Poor Housing Impacting Children and Increasing Medicaid Expenditures
Although numerous medical conditions contributing to health disparities are linked to substandard housing and affect people of all ages, poor children, in particular, suffering from asthma and lead-based paint poisoning certainly increase Medicaid expenditures because they account for nearly half of the recipients. At least one million children have elevated blood levels from lead-based paint poisoning severe enough to affect their cognitive abilities, development, intelligence, and behavior. The National Center for Health Statistics recorded that at least two million people with asthma sought medical care at emergency rooms. Both of these health challenges are basically preventable with improved housing conditions. With state efforts to remove the hazards for predominantly low-income families Medicaid expenditures will decrease for those already afflicted and cease to accumulate for low-income children not yet affected.
Even though lead-based paint was banned since 1978, many older homes continue to have lead paint that poses a significant health hazard to children, chiefly those younger than six. Children are easily poisoned when paint deteriorates or chips, or a property is renovated and contaminated dust or soil is mishandled or not removed using lead-safe practices; however, lead in homes is not just limited solely to paint but can also be found commonly in lead water pipes and solder used in plumbing, all of which are found in older homes. Poor children are the most likely to live in homes with lead-based paint; living in such conditions has long-term effects. Research has shown that poisoned children are known to have developmental limitations, decreased IQ, delinquent behavior, attention deficits, and harm to the blood, kidneys, brain and the reproductive organs.
Significant progress has been made to reduce the number of children living in lead-based paint homes due to changes in the law and enforcement, awareness campaigns and research studies, and concerted government efforts at intervention. According to a 1998 Boston Medical Center report, an estimated 14 million children younger than age six were living in lead-based paint homes, and the majority at-risk group was white children. Although continued progress is necessary, the figure has been significantly reduced. Lead-based paint reduction in homes serves as a perfect example on how steady action can in fact lessen a serious health risk, obviating the need to seek medical attention and thereby reducing costs.

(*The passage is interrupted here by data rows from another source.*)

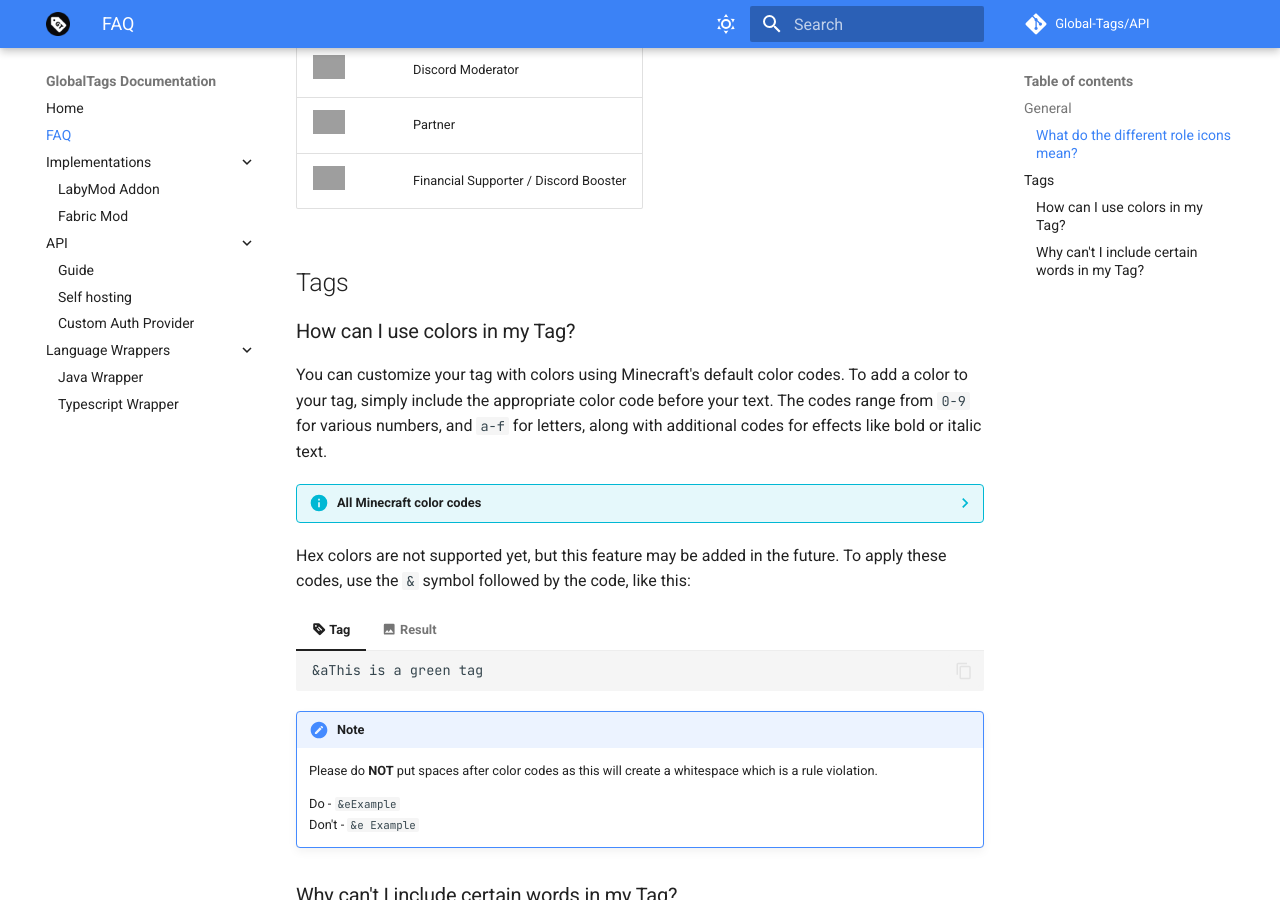
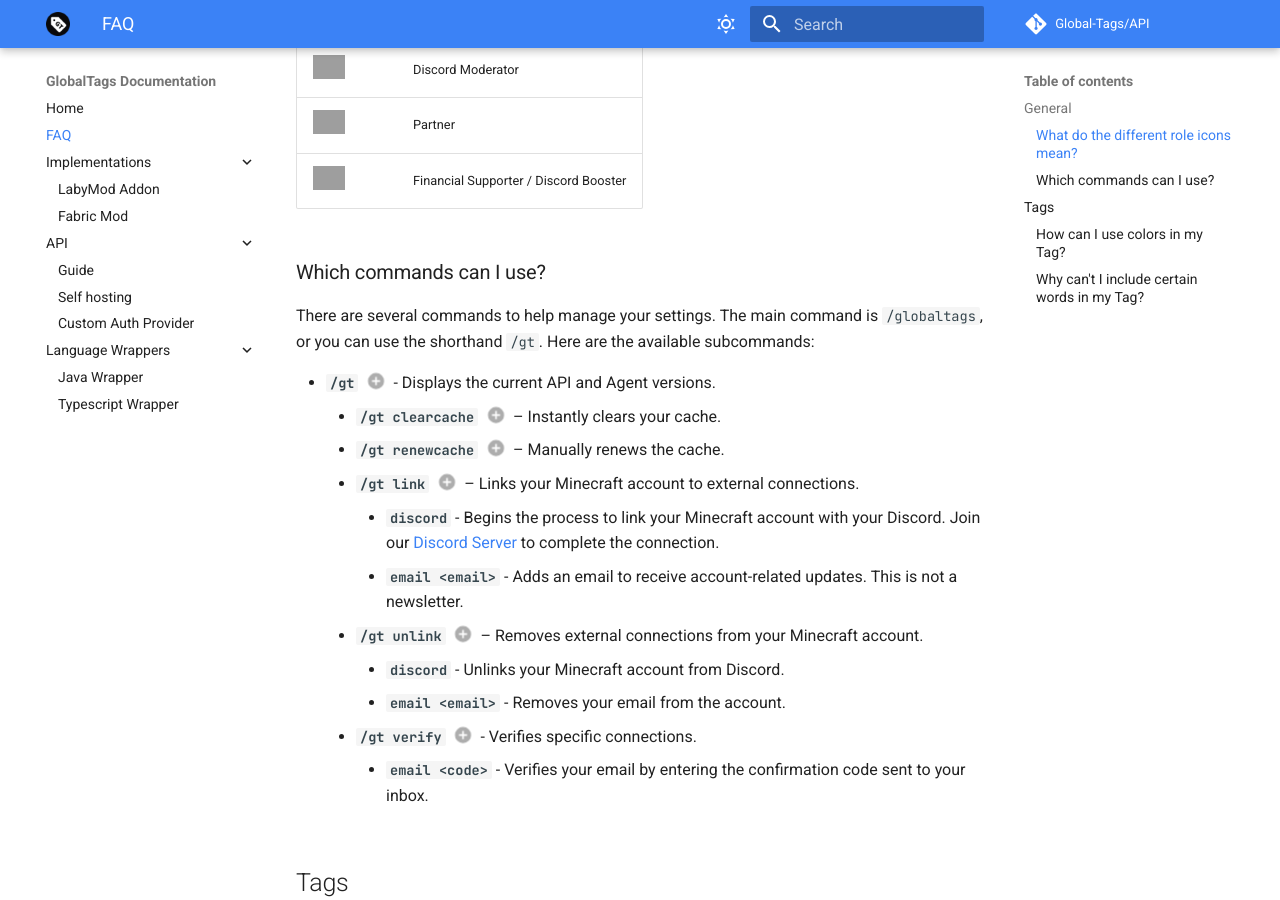
Before and after one commit to Global-Tags/API, an MkDocs documentation site: the page built from docs/faq.md, in a window 1280 px wide and 900 px high, scrolled down 391 px. Built offline with MkDocs 1.6.1 and Material for MkDocs 9.7.7, drawn with Linux system fonts in a browser that asks for light colours; comment, search, counter and statistics services are not loaded; grey boxes are pictures that could not be loaded.

Commit message:
Add extended command list to faq

```diff
--- a/docs/faq.md
+++ b/docs/faq.md
@@ -10,6 +10,44 @@
 | ![Purple](https://cdn.rappytv.com/globaltags/icons/role/orange.png){ width=32 } | <p style="display: inline-flex;-ms-transform: translateY(25%);transform: translateY(25%);">Discord Moderator</p> |
 | ![Purple](https://cdn.rappytv.com/globaltags/icons/role/blue.png){ width=32 } | <p style="display: inline-flex;-ms-transform: translateY(25%);transform: translateY(25%);">Partner</p> |
 | ![Purple](https://cdn.rappytv.com/globaltags/icons/role/green.png){ width=32 } | <p style="display: inline-flex;-ms-transform: translateY(25%);transform: translateY(25%);">Financial Supporter / Discord Booster</p> |
+
+### Which commands can I use?
+
+There are several commands to help manage your settings. The main command is `/globaltags`, or you can use the shorthand `/gt`. Here are the available subcommands:
+
+<div class="annotate" markdown>
+
+- **`/gt`** (1) - Displays the current API and Agent versions.
+    - **`/gt clearcache`** (2) – Instantly clears your cache.
+    - **`/gt renewcache`** (3) – Manually renews the cache.
+    - **`/gt link`** (4) – Links your Minecraft account to external connections.
+        - **`discord`** - Begins the process to link your Minecraft account with your Discord. Join our <a href="https://globaltags.xyz/discord" target="_blank">Discord Server</a> to complete the connection.
+        - **`email <email>`** - Adds an email to receive account-related updates. This is not a newsletter.
+    - **`/gt unlink`** (5) – Removes external connections from your Minecraft account.
+        - **`discord`** - Unlinks your Minecraft account from Discord.
+        - **`email <email>`** - Removes your email from the account.
+    - **`/gt verify`** (6) - Verifies specific connections.
+        - **`email <code>`** - Verifies your email by entering the confirmation code sent to your inbox.
+
+</div>
+
+1. **Base Command**:
+    - Alias: `/globaltags`
+
+2. **Clear Cache**:
+    - Alias: `/gt cc`
+
+3. **Renew Cache**:
+    - Aliases: `/gt renew`, `/gt rc`
+
+4. **Link Connection**:
+    - No aliases
+
+5. **Unlink Connection**:
+    - No aliases
+
+6. **Verify Connection**:
+    - No aliases
 
 ## Tags
 
```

According to a U.S. surgeon general report on promoting healthy homes, there were approximately 15 million asthma-related visits to physicians and outpatient hospital centers and nearly 2 million emergency department visits in 2004. Numerous studies have been conducted and articles written on the dangers of pollutants, allergens, and other environmental conditions that either cause asthma to develop or exacerbate it, especially in children. Asthma is a serious condition where the lungs become irritated and swollen, making breathing very difficult. Although doctors treat asthma patients with medications, the best way to prevent it altogether or minimize exacerbations is to control irritants commonly found at home and in substandard, low-income housing. Cigarette smoke, cockroaches, dust mites, settled and airborne dust, mold, rats, mice, dry heat or lacking heat, mold, water and leaking pipes, excessive moisture, old carpets, holes allowing pests to enter, and overcrowding are common irritants that cause asthma to flare, and all are commonly found in old, dilapidated housing.
Cockroaches, in particular, are almost synonymous with living in public housing and other forms of low-income or subsidized housing. Low-income and poor minority children are far more likely to have asthma, have higher hospitalization rates, and have higher mortality rates than any other group. Children who were exposed to and allergic to cockroaches at home were 3.4 times were likely to be hospitalized for asthma-related flare-ups than other asthma patients; those residing in urban environments were 4.4 times more likely to have cockroach allergen in their sleeping quarters than suburban children; and low-income children were 4.2 times more likely to be exposed to cockroaches than other children. Roughly 21 percent of current asthma cases result from exposure to dampness and mold and cost about $3.5 billon.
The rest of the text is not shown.